The problem is underpopulation not overpopulation


The international mega-corporation Kimberly-Clark, who makes multiple products for adult, family, baby and child care, recently announced that it was going to cut 5,500 jobs. This accounts for roughly 13 percent of its total global workforce with the result of either closing or selling 10 of its 91 international factories. Two of its brands, Kleenex and Huggies have seen significant drops in sales, thus the need to restructure the company in order to streamline expenses. When the CEO, Tom Falk, was asked why this was happening, he stated that Americans are having fewer babies. Mr. Falk went on to say, “You can’t encourage moms to use more diapers in developed markets when the babies aren’t being born in those markets.”

This problem also affects the economy because there is a trickle-down effect which pervades all other industries. If 5,500 people lose their jobs, then that cascades into those people buying less food, gas, clothing, transportation, and other items, which causes a decrease in sales in other industries, thus a slowdown and loss of more jobs. Children, besides primarily being a gift of God, are economic generators. They need to be fed, clothed, housed, seen by a doctor, taught by teachers, etc. As they grow older, they begin to spend money on clothes, food, sports, electronics, school stuff and various other activities which adds jobs to an economy in order to provide such services.

The average replacement figure for a nation to maintain its current population is 2.1 children per family. The United States is currently at 1.9 children per family, excluding immigration numbers. Countries in Europe such as Spain and Italy have replacement population rates of around 1.4 and thus are shrinking in population.

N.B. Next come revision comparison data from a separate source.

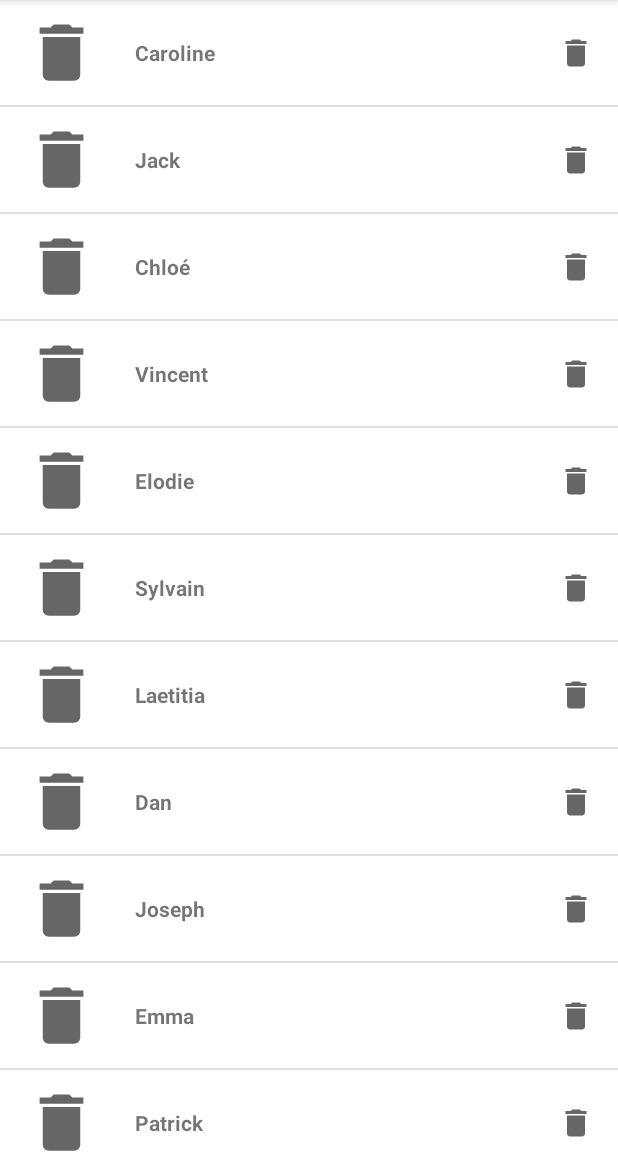
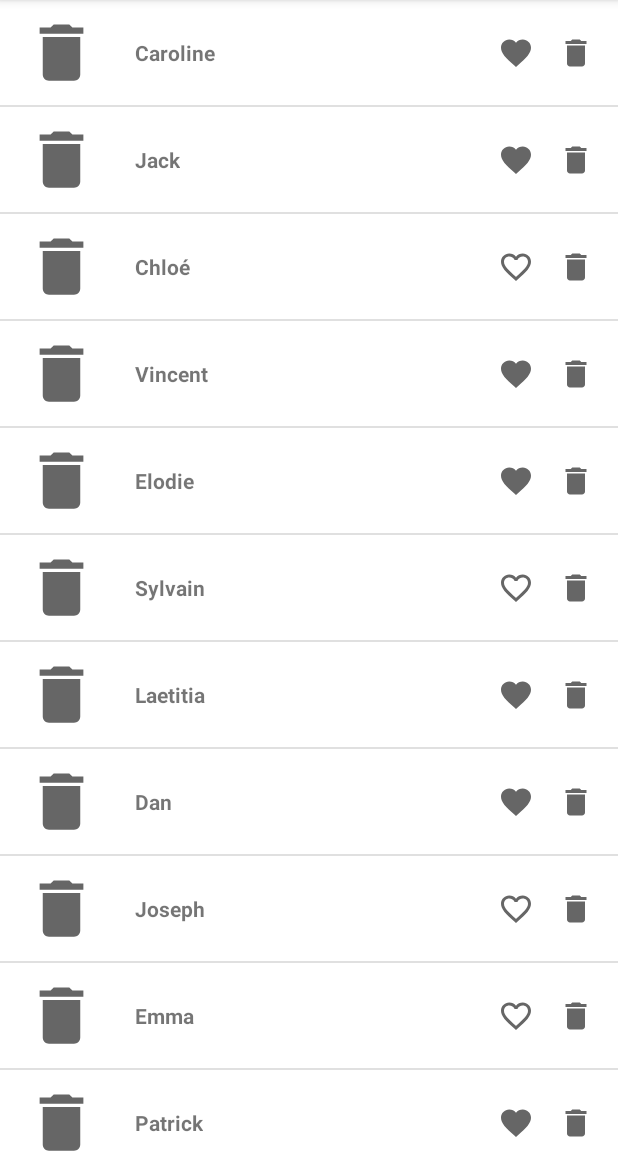
Before and after one commit to leoboyerbx/gobelins-android, an Android app: the screen it shows after launch (NeighborsActivity), on a phone screen of 412 x 824 dp, the part 84-1236 px from its top. Run offline under Robolectric (Android 15) with nearby library versions, the phone set to English and light mode, and no system bars; pictures from the network do not load.

Commit message:
Like button

```diff
--- a/BDDI/neighbors/src/main/java/com/pnk/gobelins/neighbors/adapters/ListNeighborHandler.kt
+++ b/BDDI/neighbors/src/main/java/com/pnk/gobelins/neighbors/adapters/ListNeighborHandler.kt
@@ -4,4 +4,5 @@ import com.pnk.gobelins.neighbors.models.Neighbor
 
 interface ListNeighborHandler {
     fun onDeleteNeibor(neighbor: Neighbor)
+    fun onLikeNeighbor(neighbor: Neighbor)
 }
--- a/BDDI/neighbors/src/main/java/com/pnk/gobelins/neighbors/adapters/ListNeighborsAdapter.kt
+++ b/BDDI/neighbors/src/main/java/com/pnk/gobelins/neighbors/adapters/ListNeighborsAdapter.kt
@@ -38,8 +38,17 @@ class ListNeighborsAdapter(
             .skipMemoryCache(false)
             .into(holder.mNeighbourAvatar)
 
+        if (neighbour.favorite) {
+            holder.mLikeButton.setImageResource(R.drawable.ic_baseline_favorite_24)
+        } else {
+            holder.mLikeButton.setImageResource(R.drawable.ic_baseline_favorite_border_24)
+        }
+
         holder.mDeleteButton.setOnClickListener {
             listHandler.onDeleteNeibor(neighbour)
+        }
+        holder.mLikeButton.setOnClickListener {
+            listHandler.onLikeNeighbor(neighbour)
         }
     }
 
@@ -52,12 +61,14 @@ class ListNeighborsAdapter(
         val mNeighbourAvatar: ImageView
         val mNeighbourName: TextView
         val mDeleteButton: ImageButton
+        val mLikeButton: ImageButton
 
         init {
             // Enable click on item
             mNeighbourAvatar = view.findViewById(R.id.item_list_avatar)
             mNeighbourName = view.findViewById(R.id.item_list_name)
             mDeleteButton = view.findViewById(R.id.item_list_delete_button)
+            mLikeButton = view.findViewById(R.id.item_list_like_button)
         }
     }
 }
--- a/BDDI/neighbors/src/main/java/com/pnk/gobelins/neighbors/data/NeighborRepository.kt
+++ b/BDDI/neighbors/src/main/java/com/pnk/gobelins/neighbors/data/NeighborRepository.kt
@@ -14,6 +14,8 @@ class NeighborRepository {
 
     fun deleteNeighbor(neighbor: Neighbor) = apiService.deleteNeighbour(neighbor)
 
+    fun updateFavoriteStatus(neighbor: Neighbor) = apiService.updateFavoriteStatus(neighbor)
+
     companion object {
         private var instance: NeighborRepository? = null
         fun getInstance(): NeighborRepository {
--- a/BDDI/neighbors/src/main/java/com/pnk/gobelins/neighbors/data/service/DummyNeighborApiService.kt
+++ b/BDDI/neighbors/src/main/java/com/pnk/gobelins/neighbors/data/service/DummyNeighborApiService.kt
@@ -16,7 +16,7 @@ class DummyNeighborApiService : NeighborApiService {
     }
 
     override fun updateFavoriteStatus(neighbor: Neighbor) {
-        TODO("Not yet implemented")
+        neighbor.favorite = !neighbor.favorite
     }
 
     override fun updateDataNeighbour(neighbor: Neighbor) {
--- a/BDDI/neighbors/src/main/java/com/pnk/gobelins/neighbors/fragments/ListNeighborsFragment.kt
+++ b/BDDI/neighbors/src/main/java/com/pnk/gobelins/neighbors/fragments/ListNeighborsFragment.kt
@@ -26,6 +26,7 @@ class ListNeighborsFragment : Fragment(), ListNeighborHandler {
         container: ViewGroup?,
         savedInstanceState: Bundle?
     ): View? {
+        // convertit vue XML en objet java, équialent du setcontentview pour les activités
         val view = inflater.inflate(R.layout.list_neighbors_fragment, container, false)
         recyclerView = view.findViewById(R.id.neighbors_list)
         recyclerView.layoutManager = LinearLayoutManager(context)
@@ -41,7 +42,7 @@ class ListNeighborsFragment : Fragment(), ListNeighborHandler {
     override fun onViewCreated(view: View, savedInstanceState: Bundle?) {
         super.onViewCreated(view, savedInstanceState)
         val neighbors = NeighborRepository.getInstance().getNeighbours()
-        val adapter = ListNeighborsAdapter(neighbors, this)
+        val adapter = ListNeighborsAdapter(neighbors, listHandler = this)
         recyclerView.adapter = adapter
     }
 
@@ -53,6 +54,11 @@ class ListNeighborsFragment : Fragment(), ListNeighborHandler {
             NeighborRepository.getInstance().deleteNeighbor(neighbor)
             recyclerView.adapter?.notifyDataSetChanged()
         }
+    }
+
+    override fun onLikeNeighbor(neighbor: Neighbor) {
+        NeighborRepository.getInstance().updateFavoriteStatus(neighbor)
+        recyclerView.adapter?.notifyDataSetChanged()
     }
 
     private fun confirm(title: String, message: String, callback: (() -> Unit)?) {
--- a/BDDI/neighbors/src/main/java/com/pnk/gobelins/neighbors/models/Neighbor.kt
+++ b/BDDI/neighbors/src/main/java/com/pnk/gobelins/neighbors/models/Neighbor.kt
@@ -7,6 +7,6 @@ data class Neighbor(
     val address: String,
     val phoneNumber: String,
     val aboutMe: String,
-    val favorite: Boolean,
+    var favorite: Boolean,
     val webSite: String
 )
--- /dev/null
+++ b/BDDI/neighbors/src/main/res/drawable/ic_baseline_favorite_24.xml
@@ -0,0 +1,10 @@
+<vector xmlns:android="http://schemas.android.com/apk/res/android"
+    android:width="24dp"
+    android:height="24dp"
+    android:viewportWidth="24"
+    android:viewportHeight="24"
+    android:tint="?attr/colorControlNormal">
+  <path
+      android:fillColor="@android:color/white"
+      android:pathData="M12,21.35l-1.45,-1.32C5.4,15.36 2,12.28 2,8.5 2,5.42 4.42,3 7.5,3c1.74,0 3.41,0.81 4.5,2.09C13.09,3.81 14.76,3 16.5,3 19.58,3 22,5.42 22,8.5c0,3.78 -3.4,6.86 -8.55,11.54L12,21.35z"/>
+</vector>
--- /dev/null
+++ b/BDDI/neighbors/src/main/res/drawable/ic_baseline_favorite_border_24.xml
@@ -0,0 +1,10 @@
+<vector xmlns:android="http://schemas.android.com/apk/res/android"
+    android:width="24dp"
+    android:height="24dp"
+    android:viewportWidth="24"
+    android:viewportHeight="24"
+    android:tint="?attr/colorControlNormal">
+  <path
+      android:fillColor="@android:color/white"
+      android:pathData="M16.5,3c-1.74,0 -3.41,0.81 -4.5,2.09C10.91,3.81 9.24,3 7.5,3 4.42,3 2,5.42 2,8.5c0,3.78 3.4,6.86 8.55,11.54L12,21.35l1.45,-1.32C18.6,15.36 22,12.28 22,8.5 22,5.42 19.58,3 16.5,3zM12.1,18.55l-0.1,0.1 -0.1,-0.1C7.14,14.24 4,11.39 4,8.5 4,6.5 5.5,5 7.5,5c1.54,0 3.04,0.99 3.57,2.36h1.87C13.46,5.99 14.96,5 16.5,5c2,0 3.5,1.5 3.5,3.5 0,2.89 -3.14,5.74 -7.9,10.05z"/>
+</vector>
--- a/BDDI/neighbors/src/main/res/layout/neighbor_item.xml
+++ b/BDDI/neighbors/src/main/res/layout/neighbor_item.xml
@@ -31,6 +31,16 @@
         tools:text="Mon voisin" />
 
     <ImageButton
+        android:id="@+id/item_list_like_button"
+        android:layout_width="wrap_content"
+        android:layout_height="wrap_content"
+        android:layout_marginEnd="16dp"
+        android:background="@null"
+        app:layout_constraintBottom_toBottomOf="@+id/item_list_name"
+        app:layout_constraintEnd_toStartOf="@id/item_list_delete_button"
+        app:layout_constraintTop_toTopOf="@+id/item_list_name"
+        app:srcCompat="@drawable/ic_baseline_favorite_border_24" />
+    <ImageButton
         android:id="@+id/item_list_delete_button"
         android:layout_width="wrap_content"
         android:layout_height="wrap_content"
```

If people continue to use contraception and abortion to prevent children from being born, they will eventually breed themselves out of existence as well as destroy their economies.